*WORK INSTRUCTION*
Write out every line below that contains "between".

-*-

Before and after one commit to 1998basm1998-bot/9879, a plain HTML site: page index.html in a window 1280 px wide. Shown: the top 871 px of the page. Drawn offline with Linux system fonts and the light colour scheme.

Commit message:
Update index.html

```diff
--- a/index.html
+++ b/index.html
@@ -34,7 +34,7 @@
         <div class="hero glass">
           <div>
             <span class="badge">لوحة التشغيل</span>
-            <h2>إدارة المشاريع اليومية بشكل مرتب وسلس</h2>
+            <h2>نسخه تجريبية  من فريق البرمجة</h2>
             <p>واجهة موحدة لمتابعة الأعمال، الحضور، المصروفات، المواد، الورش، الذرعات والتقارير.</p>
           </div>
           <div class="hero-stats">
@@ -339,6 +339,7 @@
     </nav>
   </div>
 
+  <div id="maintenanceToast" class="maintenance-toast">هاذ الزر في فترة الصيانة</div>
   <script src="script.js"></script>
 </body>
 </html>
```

-*-

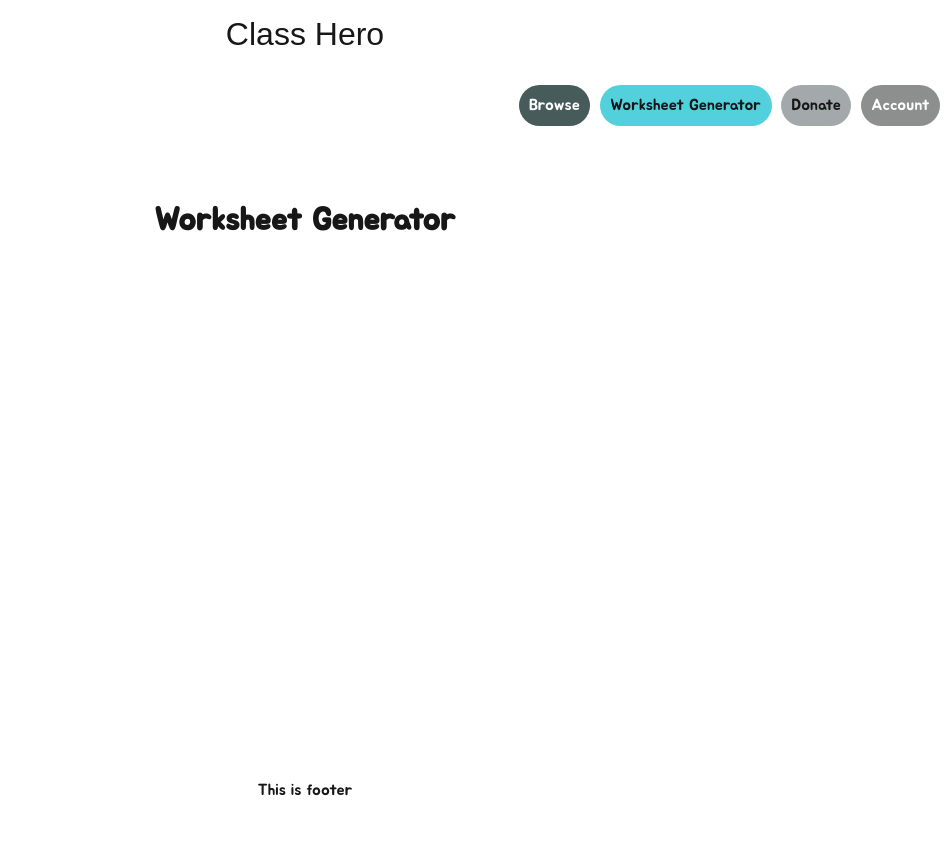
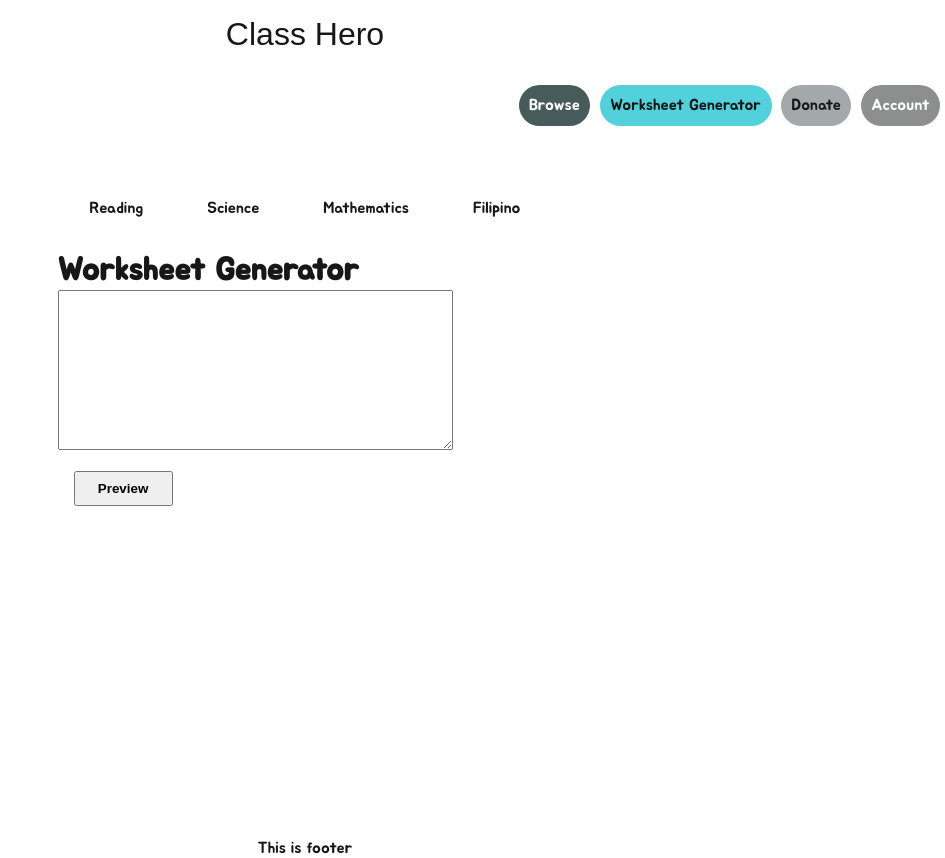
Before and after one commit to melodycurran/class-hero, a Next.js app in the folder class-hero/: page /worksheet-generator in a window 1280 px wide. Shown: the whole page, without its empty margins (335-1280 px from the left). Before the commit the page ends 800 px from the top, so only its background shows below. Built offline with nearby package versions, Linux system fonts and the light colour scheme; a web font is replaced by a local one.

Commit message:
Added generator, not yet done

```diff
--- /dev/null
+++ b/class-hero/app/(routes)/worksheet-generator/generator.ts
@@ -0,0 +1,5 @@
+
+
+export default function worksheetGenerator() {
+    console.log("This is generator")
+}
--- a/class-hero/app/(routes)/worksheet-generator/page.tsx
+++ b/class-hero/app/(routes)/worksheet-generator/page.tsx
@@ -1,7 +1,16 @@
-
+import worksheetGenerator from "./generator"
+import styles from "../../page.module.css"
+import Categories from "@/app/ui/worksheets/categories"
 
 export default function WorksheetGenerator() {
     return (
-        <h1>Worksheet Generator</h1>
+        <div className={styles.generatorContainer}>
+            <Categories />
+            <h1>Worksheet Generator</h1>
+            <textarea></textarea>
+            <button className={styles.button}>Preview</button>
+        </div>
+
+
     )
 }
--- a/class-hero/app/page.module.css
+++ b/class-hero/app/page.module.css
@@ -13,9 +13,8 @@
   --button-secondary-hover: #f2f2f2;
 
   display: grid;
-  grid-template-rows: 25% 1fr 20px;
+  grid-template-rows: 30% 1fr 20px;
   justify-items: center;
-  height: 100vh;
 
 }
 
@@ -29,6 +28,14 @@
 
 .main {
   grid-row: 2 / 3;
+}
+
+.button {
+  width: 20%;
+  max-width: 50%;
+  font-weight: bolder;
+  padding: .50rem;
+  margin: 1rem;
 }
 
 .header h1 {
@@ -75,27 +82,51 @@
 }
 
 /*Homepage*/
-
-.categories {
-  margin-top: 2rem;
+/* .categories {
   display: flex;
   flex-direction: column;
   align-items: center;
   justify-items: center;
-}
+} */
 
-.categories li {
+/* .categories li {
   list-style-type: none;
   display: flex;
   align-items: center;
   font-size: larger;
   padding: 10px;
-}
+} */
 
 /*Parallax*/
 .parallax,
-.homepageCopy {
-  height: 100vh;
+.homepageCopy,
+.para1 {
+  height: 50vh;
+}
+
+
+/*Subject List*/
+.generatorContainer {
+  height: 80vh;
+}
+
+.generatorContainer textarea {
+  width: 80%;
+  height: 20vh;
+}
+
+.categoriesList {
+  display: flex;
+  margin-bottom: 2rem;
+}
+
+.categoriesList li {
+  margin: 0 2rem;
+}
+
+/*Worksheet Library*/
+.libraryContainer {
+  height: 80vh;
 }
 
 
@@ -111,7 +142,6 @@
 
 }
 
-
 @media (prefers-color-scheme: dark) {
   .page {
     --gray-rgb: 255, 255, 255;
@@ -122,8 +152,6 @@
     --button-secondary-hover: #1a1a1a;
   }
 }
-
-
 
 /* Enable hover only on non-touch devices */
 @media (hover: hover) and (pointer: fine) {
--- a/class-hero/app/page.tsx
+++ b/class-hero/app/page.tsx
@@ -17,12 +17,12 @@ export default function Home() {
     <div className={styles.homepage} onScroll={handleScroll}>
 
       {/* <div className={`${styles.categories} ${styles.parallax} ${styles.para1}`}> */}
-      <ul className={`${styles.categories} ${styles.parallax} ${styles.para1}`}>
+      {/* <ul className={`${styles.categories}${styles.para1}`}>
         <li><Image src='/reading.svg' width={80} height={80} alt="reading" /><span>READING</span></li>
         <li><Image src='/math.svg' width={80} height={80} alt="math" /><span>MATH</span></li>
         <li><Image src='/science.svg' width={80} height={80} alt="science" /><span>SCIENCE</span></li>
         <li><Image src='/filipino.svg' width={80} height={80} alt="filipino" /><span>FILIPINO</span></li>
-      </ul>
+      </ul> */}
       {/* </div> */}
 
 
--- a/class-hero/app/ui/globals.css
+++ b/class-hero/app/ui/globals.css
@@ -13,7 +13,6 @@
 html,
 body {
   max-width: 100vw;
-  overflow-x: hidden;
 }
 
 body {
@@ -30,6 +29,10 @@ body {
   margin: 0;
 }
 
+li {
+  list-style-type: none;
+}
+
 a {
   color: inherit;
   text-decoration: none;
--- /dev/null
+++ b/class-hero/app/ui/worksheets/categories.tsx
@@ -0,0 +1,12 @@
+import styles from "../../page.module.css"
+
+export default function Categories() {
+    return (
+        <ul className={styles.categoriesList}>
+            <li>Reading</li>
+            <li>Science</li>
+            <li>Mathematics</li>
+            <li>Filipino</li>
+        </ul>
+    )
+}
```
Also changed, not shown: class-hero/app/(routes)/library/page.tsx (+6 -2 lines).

-*-

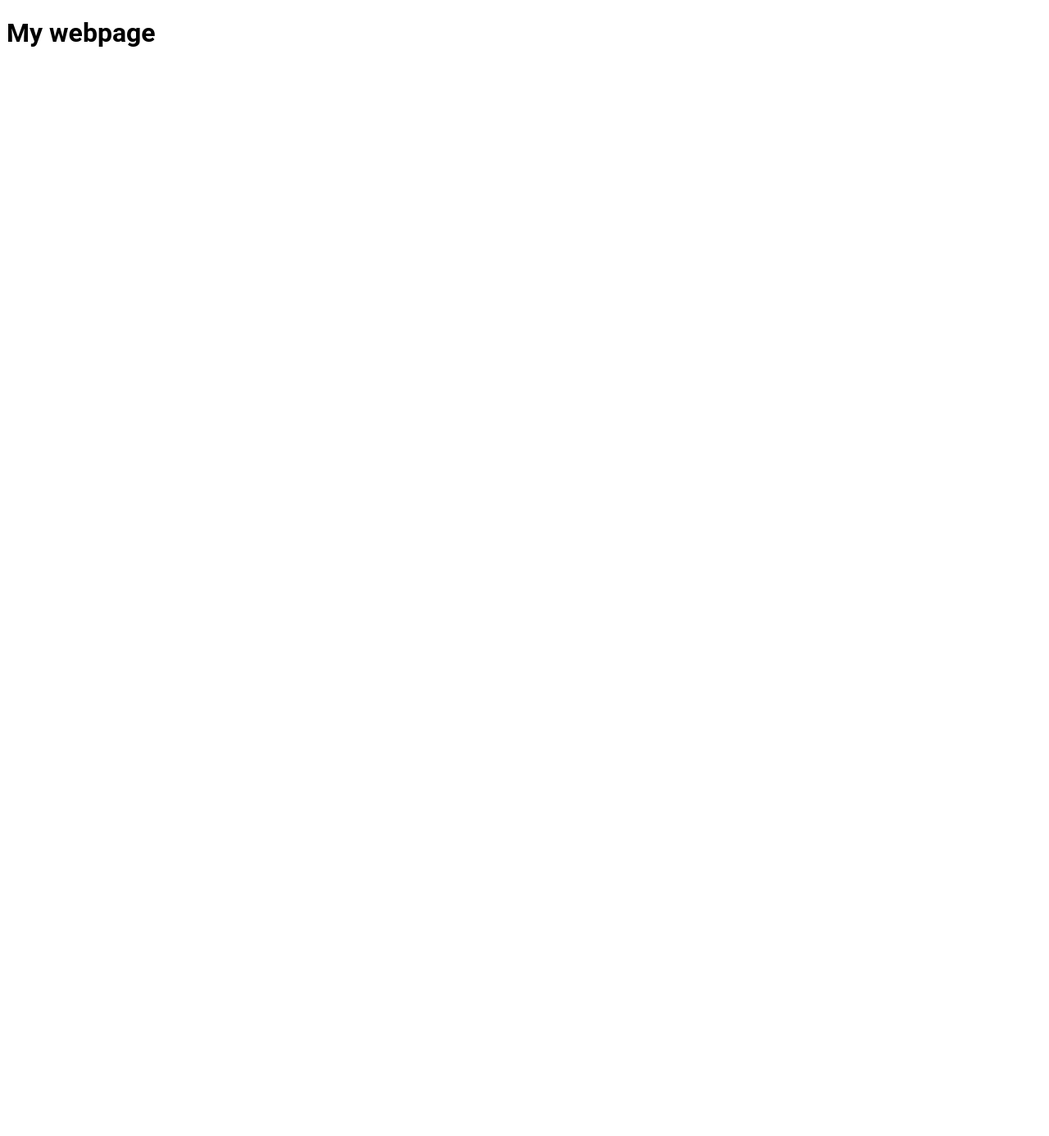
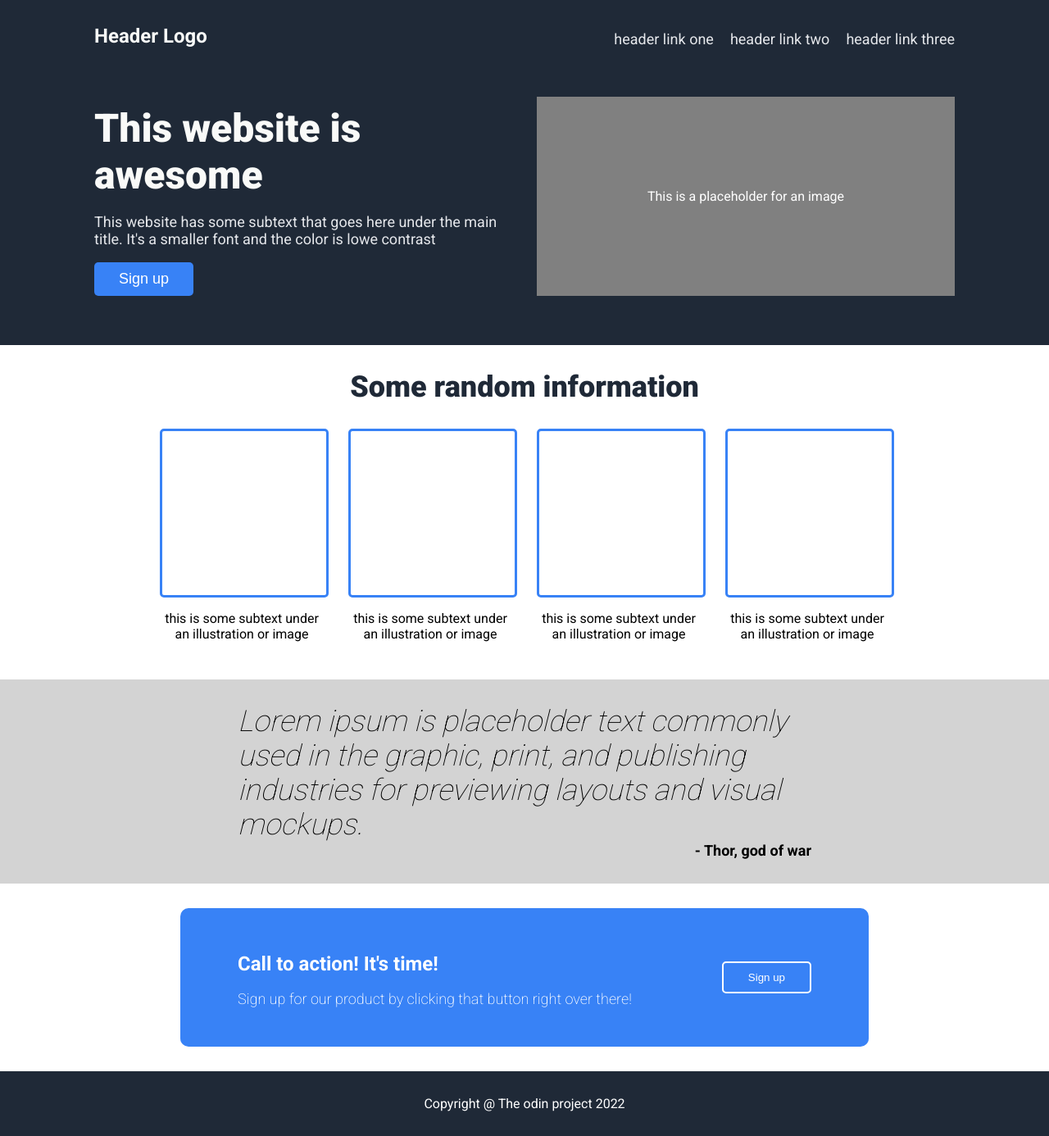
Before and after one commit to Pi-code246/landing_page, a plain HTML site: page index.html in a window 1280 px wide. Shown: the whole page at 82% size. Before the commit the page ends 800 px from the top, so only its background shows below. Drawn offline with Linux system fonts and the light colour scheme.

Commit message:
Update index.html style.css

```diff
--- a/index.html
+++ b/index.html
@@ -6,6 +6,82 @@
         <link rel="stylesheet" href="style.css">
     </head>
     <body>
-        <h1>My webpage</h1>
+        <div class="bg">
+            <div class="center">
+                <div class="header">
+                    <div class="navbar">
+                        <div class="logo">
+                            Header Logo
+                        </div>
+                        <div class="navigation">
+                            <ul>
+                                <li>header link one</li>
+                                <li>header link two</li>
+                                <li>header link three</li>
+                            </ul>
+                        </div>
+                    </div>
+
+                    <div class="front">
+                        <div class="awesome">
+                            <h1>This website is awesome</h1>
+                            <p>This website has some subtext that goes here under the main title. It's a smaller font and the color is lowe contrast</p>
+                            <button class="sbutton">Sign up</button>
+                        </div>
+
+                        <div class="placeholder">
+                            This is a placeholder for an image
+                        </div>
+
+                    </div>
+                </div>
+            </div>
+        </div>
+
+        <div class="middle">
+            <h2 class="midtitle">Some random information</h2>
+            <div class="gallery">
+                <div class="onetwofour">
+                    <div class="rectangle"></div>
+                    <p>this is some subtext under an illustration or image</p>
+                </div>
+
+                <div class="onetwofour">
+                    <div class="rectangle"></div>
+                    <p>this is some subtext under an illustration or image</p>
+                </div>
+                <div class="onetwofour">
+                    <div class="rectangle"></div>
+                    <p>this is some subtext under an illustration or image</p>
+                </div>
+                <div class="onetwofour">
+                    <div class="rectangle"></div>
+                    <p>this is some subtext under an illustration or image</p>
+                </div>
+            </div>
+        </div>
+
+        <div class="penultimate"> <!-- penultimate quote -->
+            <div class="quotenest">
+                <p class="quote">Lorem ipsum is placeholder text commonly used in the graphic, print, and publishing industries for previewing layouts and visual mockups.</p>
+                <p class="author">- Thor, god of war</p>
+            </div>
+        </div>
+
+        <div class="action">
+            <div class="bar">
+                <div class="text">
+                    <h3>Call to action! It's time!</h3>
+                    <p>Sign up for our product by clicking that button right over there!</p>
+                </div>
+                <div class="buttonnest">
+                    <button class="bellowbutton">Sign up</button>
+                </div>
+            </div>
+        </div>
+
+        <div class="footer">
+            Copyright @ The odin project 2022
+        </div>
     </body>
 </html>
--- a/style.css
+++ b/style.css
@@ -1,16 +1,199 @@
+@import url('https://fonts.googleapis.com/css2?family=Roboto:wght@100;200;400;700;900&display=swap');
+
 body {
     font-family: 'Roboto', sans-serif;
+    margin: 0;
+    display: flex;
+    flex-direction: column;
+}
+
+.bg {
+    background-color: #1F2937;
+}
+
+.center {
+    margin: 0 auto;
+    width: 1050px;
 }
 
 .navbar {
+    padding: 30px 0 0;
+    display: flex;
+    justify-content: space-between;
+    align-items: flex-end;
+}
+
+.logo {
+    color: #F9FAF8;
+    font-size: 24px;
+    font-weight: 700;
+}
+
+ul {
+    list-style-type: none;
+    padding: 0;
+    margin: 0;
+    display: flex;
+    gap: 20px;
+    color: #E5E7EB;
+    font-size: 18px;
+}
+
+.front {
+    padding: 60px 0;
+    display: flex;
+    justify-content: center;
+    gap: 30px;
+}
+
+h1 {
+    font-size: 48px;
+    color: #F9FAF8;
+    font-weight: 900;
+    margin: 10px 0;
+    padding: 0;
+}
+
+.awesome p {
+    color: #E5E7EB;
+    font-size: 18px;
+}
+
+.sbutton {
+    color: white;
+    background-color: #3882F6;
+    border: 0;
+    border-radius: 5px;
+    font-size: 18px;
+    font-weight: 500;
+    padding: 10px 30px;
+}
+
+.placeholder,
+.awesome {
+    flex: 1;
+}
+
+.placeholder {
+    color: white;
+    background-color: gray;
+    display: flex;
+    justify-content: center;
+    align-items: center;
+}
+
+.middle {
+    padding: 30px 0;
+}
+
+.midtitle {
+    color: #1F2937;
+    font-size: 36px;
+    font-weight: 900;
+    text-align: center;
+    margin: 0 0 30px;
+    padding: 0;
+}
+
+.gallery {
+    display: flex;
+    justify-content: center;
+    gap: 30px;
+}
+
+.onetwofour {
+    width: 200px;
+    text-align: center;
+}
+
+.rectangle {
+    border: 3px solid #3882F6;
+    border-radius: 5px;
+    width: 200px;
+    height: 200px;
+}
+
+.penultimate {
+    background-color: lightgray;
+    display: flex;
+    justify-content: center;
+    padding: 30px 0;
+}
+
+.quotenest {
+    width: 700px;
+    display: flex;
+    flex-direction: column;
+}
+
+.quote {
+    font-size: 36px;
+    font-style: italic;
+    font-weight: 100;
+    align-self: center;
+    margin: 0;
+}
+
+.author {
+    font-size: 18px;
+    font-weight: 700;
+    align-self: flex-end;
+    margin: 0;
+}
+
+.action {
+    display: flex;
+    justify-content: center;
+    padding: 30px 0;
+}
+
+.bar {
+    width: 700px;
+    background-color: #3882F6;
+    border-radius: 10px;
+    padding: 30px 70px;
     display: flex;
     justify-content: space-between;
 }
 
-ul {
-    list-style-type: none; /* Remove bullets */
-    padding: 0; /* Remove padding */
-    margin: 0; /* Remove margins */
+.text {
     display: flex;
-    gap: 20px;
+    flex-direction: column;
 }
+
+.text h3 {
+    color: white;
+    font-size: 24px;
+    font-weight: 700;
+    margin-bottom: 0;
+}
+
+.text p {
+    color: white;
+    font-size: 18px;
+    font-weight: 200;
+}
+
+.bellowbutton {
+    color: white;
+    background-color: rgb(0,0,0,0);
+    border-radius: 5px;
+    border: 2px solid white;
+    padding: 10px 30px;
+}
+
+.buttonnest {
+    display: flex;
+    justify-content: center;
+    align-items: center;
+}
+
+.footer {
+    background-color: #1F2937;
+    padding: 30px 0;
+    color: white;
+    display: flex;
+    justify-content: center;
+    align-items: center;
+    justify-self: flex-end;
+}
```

-*-

*OUTPUT FOR THIS TASK*
+    justify-content: space-between;
     justify-content: space-between;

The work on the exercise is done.